:: AIM OF THE TASK ::
Among the records below, find each line containing the word "nhật" and copy it.

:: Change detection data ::
:::::
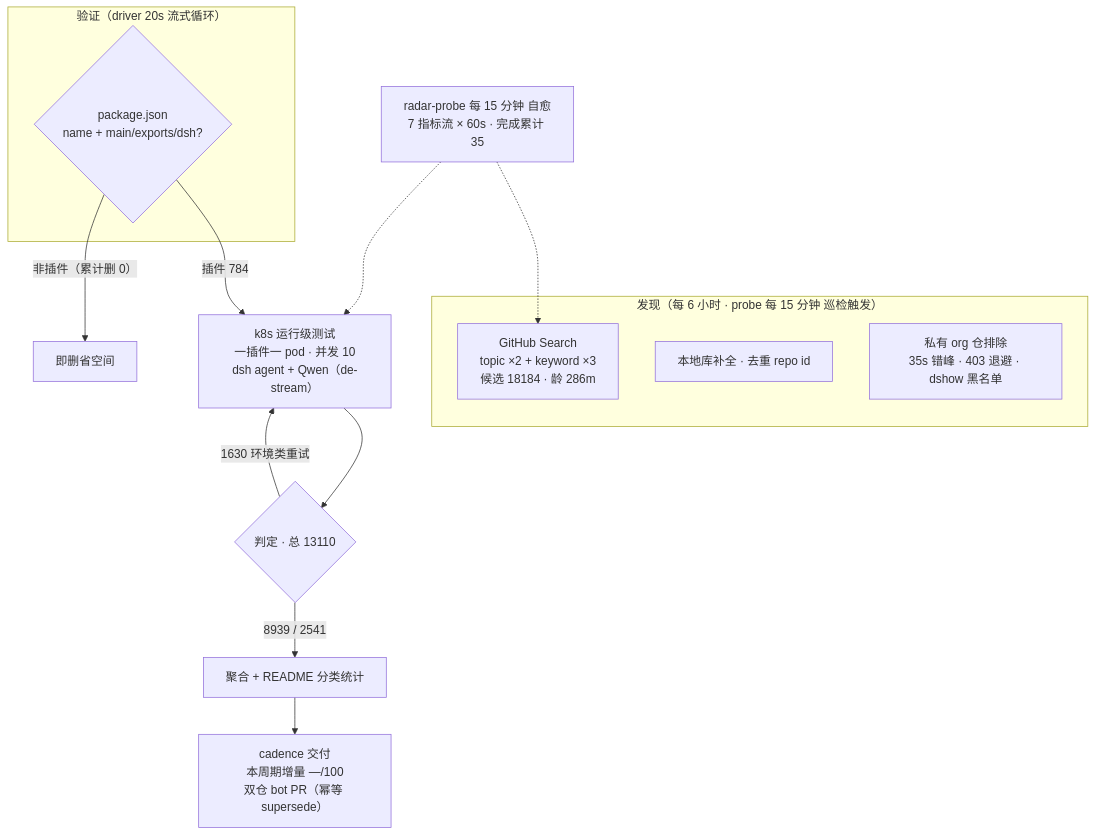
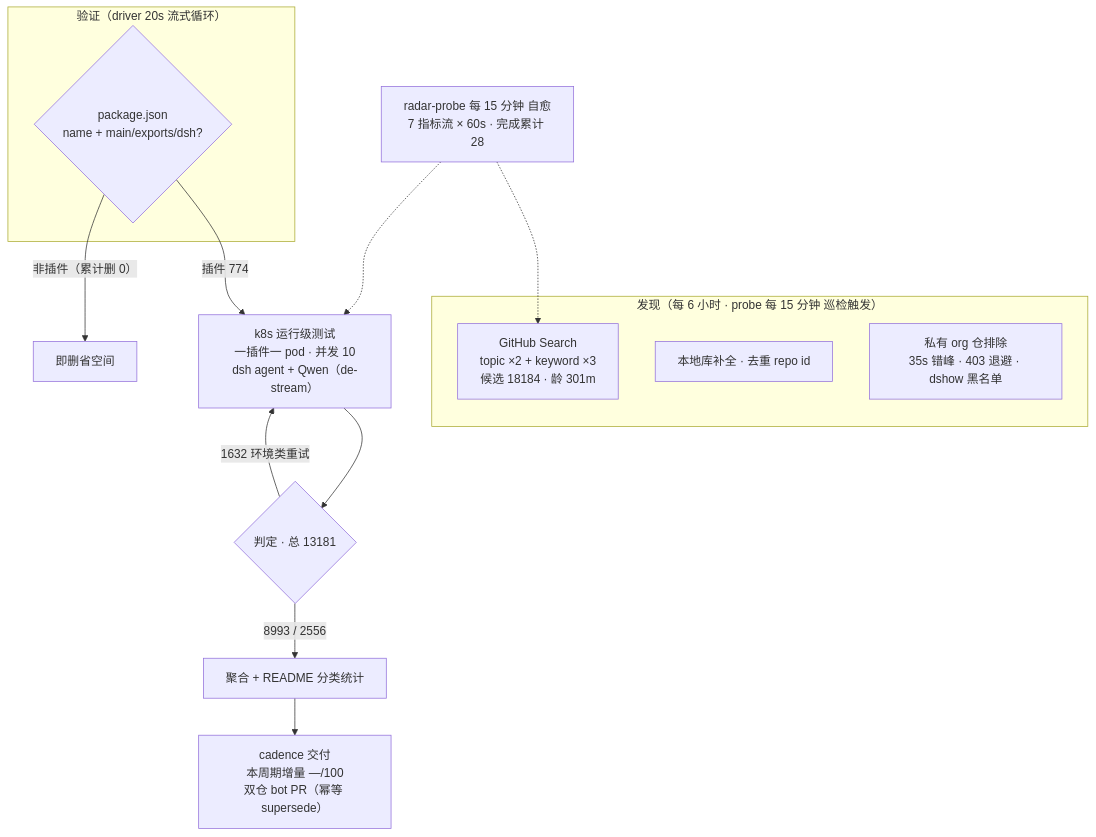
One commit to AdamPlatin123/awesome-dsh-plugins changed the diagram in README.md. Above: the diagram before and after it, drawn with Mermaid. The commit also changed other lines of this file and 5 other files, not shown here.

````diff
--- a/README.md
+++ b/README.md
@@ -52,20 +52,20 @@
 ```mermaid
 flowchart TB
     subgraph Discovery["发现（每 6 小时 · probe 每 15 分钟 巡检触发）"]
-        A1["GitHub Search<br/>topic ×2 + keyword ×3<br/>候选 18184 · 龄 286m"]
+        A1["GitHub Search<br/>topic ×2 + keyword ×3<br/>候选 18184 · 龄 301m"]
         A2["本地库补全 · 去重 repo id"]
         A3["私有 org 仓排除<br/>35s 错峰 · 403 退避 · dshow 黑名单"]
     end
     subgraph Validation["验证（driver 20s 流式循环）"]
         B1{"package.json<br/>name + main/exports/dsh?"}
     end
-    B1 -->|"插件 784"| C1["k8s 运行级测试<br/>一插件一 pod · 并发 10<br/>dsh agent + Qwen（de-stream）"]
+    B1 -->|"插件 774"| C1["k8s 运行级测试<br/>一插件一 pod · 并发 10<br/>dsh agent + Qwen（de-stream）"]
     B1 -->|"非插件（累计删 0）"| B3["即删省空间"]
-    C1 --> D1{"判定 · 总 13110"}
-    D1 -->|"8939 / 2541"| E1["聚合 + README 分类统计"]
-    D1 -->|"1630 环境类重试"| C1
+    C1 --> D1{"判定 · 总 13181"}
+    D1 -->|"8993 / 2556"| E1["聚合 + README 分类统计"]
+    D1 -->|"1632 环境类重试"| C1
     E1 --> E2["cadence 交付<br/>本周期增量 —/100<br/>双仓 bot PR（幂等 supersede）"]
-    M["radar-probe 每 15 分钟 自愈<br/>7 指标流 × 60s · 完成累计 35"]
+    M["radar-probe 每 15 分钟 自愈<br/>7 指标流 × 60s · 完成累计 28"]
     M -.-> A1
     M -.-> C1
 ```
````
:::::
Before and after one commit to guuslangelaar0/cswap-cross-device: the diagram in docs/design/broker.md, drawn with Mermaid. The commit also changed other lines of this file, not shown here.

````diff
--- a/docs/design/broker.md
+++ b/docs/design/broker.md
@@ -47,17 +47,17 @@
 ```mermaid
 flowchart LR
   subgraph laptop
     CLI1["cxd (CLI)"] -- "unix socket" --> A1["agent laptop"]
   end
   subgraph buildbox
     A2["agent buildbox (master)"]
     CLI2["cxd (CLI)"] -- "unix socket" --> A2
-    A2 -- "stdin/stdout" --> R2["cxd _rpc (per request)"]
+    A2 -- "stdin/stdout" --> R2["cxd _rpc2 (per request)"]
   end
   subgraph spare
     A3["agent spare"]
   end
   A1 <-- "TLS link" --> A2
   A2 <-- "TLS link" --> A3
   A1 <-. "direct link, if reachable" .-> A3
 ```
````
:::::
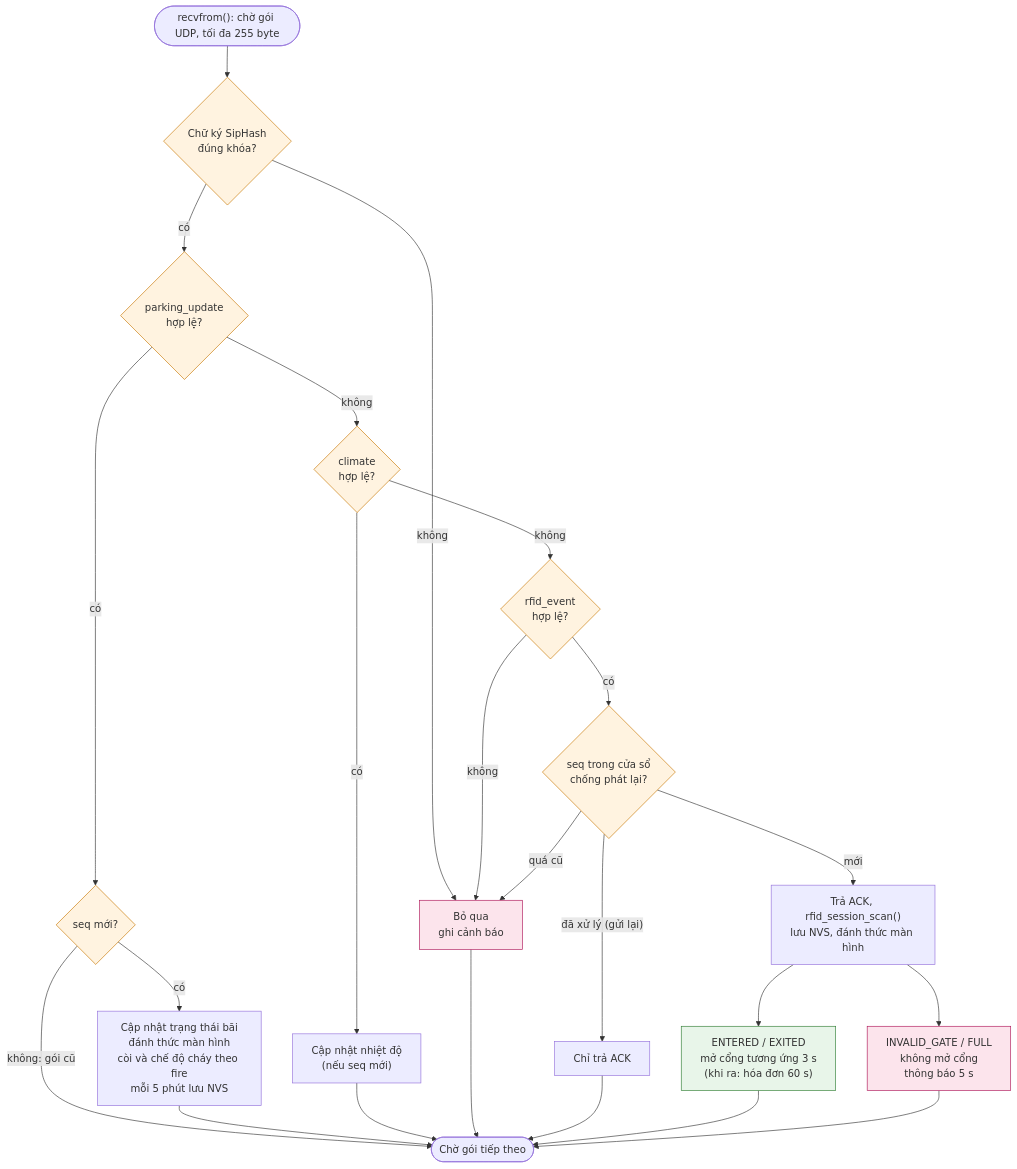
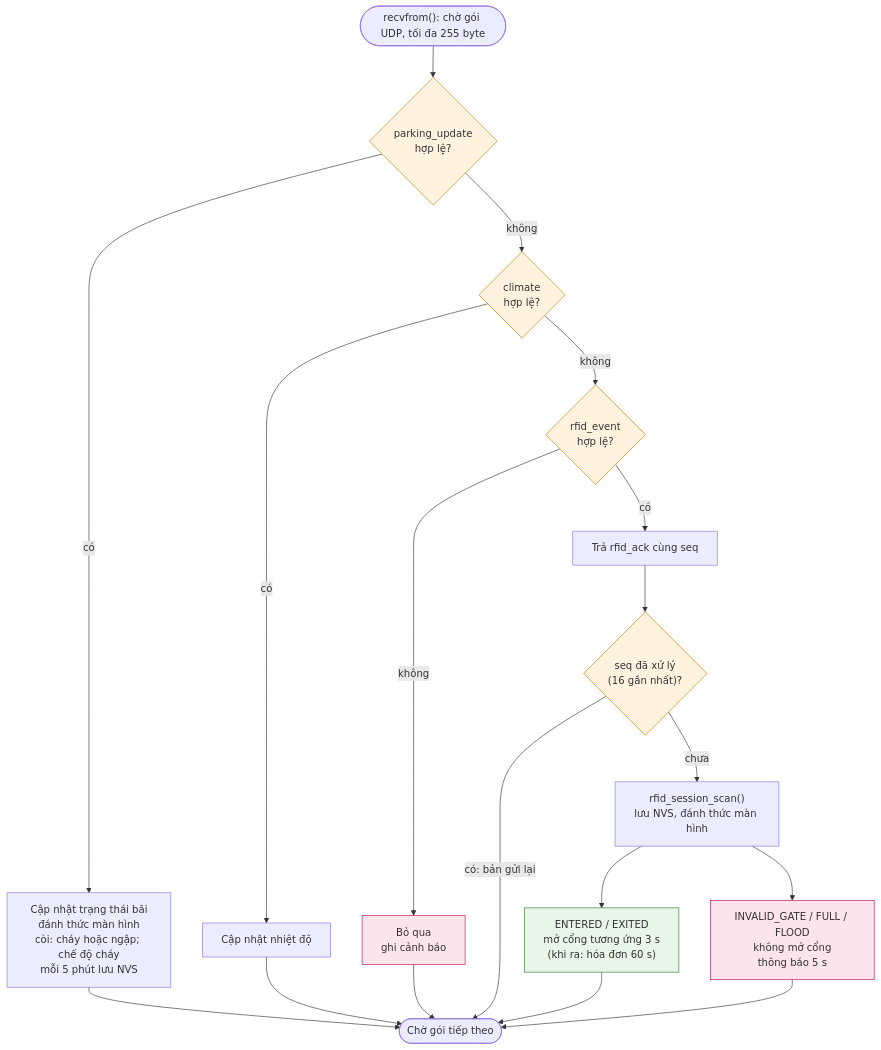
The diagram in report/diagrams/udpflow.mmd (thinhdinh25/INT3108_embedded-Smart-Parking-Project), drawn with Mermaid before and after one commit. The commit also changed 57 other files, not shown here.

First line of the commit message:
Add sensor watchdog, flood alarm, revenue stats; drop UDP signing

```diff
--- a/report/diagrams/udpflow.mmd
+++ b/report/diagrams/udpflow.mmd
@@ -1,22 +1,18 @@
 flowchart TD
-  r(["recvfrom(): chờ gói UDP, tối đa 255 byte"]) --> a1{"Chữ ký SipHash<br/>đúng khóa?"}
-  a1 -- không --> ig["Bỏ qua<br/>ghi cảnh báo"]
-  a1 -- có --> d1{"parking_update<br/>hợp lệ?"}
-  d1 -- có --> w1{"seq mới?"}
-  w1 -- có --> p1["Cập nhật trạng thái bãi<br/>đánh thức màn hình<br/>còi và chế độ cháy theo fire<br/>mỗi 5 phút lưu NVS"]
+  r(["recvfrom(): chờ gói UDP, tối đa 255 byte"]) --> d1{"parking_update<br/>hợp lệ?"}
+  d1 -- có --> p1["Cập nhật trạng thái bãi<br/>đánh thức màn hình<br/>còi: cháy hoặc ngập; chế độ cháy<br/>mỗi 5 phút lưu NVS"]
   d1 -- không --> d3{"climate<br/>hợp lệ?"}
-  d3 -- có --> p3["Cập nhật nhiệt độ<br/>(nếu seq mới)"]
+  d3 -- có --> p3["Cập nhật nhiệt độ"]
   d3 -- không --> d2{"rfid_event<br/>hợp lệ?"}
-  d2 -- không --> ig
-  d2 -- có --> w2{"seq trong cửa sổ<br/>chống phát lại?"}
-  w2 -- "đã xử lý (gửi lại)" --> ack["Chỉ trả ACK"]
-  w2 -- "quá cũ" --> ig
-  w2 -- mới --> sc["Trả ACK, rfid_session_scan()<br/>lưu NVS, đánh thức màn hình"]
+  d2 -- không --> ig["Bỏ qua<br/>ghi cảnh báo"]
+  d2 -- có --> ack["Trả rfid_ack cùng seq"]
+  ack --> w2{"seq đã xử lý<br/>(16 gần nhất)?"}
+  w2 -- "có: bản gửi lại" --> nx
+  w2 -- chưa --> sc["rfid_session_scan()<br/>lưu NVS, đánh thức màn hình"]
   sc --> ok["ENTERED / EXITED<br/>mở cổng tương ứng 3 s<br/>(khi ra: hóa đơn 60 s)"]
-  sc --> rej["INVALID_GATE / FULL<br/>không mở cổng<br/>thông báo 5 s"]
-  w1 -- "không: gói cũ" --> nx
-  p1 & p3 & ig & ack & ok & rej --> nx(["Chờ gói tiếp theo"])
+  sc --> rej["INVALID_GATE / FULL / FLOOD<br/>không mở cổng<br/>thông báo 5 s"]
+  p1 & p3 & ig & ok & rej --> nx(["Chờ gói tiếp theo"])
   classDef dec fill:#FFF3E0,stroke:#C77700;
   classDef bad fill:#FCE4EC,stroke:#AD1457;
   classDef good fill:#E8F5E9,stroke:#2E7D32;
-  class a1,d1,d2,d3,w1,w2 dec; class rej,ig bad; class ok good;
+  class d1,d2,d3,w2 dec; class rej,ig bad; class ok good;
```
:::::
:: REPLY TO THE TASK ::
-  w1 -- có --> p1["Cập nhật trạng thái bãi<br/>đánh thức màn hình<br/>còi và chế độ cháy theo fire<br/>mỗi 5 phút lưu NVS"]
+  d1 -- có --> p1["Cập nhật trạng thái bãi<br/>đánh thức màn hình<br/>còi: cháy hoặc ngập; chế độ cháy<br/>mỗi 5 phút lưu NVS"]
-  d3 -- có --> p3["Cập nhật nhiệt độ<br/>(nếu seq mới)"]
+  d3 -- có --> p3["Cập nhật nhiệt độ"]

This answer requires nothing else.